• [WORK INSTRUCTION]
Across the material below, say how many lines contain the string "docs", and add no other words.

• [INPUT RECORDS]
################

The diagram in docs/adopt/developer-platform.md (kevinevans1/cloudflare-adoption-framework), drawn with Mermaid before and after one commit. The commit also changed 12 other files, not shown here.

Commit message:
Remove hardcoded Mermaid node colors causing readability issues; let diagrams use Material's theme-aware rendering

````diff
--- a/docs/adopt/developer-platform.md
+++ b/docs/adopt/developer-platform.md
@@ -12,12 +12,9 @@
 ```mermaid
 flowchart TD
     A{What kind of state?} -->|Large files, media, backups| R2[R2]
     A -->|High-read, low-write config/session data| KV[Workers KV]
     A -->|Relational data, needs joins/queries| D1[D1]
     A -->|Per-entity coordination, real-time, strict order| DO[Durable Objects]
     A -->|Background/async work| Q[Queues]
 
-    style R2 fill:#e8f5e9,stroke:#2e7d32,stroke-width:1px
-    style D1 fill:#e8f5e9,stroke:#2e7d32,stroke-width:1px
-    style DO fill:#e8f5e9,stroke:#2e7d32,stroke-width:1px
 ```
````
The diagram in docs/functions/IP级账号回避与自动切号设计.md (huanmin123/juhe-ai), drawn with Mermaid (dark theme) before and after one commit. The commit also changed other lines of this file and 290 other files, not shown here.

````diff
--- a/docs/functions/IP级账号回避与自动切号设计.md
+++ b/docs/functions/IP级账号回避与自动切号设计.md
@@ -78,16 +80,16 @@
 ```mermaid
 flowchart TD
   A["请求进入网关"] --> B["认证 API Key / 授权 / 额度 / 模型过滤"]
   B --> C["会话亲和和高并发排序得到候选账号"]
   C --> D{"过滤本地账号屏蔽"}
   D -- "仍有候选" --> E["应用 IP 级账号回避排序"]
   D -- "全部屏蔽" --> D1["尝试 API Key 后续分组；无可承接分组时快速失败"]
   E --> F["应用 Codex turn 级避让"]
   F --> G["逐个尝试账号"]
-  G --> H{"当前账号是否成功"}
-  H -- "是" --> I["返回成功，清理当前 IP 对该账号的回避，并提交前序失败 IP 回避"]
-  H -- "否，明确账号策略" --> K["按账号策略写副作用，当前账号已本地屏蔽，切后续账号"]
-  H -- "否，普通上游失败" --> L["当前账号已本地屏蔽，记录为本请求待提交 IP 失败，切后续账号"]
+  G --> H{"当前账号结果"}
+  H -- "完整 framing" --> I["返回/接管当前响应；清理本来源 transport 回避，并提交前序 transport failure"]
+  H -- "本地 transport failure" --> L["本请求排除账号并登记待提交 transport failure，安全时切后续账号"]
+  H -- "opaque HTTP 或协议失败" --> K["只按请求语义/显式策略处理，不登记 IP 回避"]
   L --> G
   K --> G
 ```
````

################

• [FINISHED EXERCISE]
6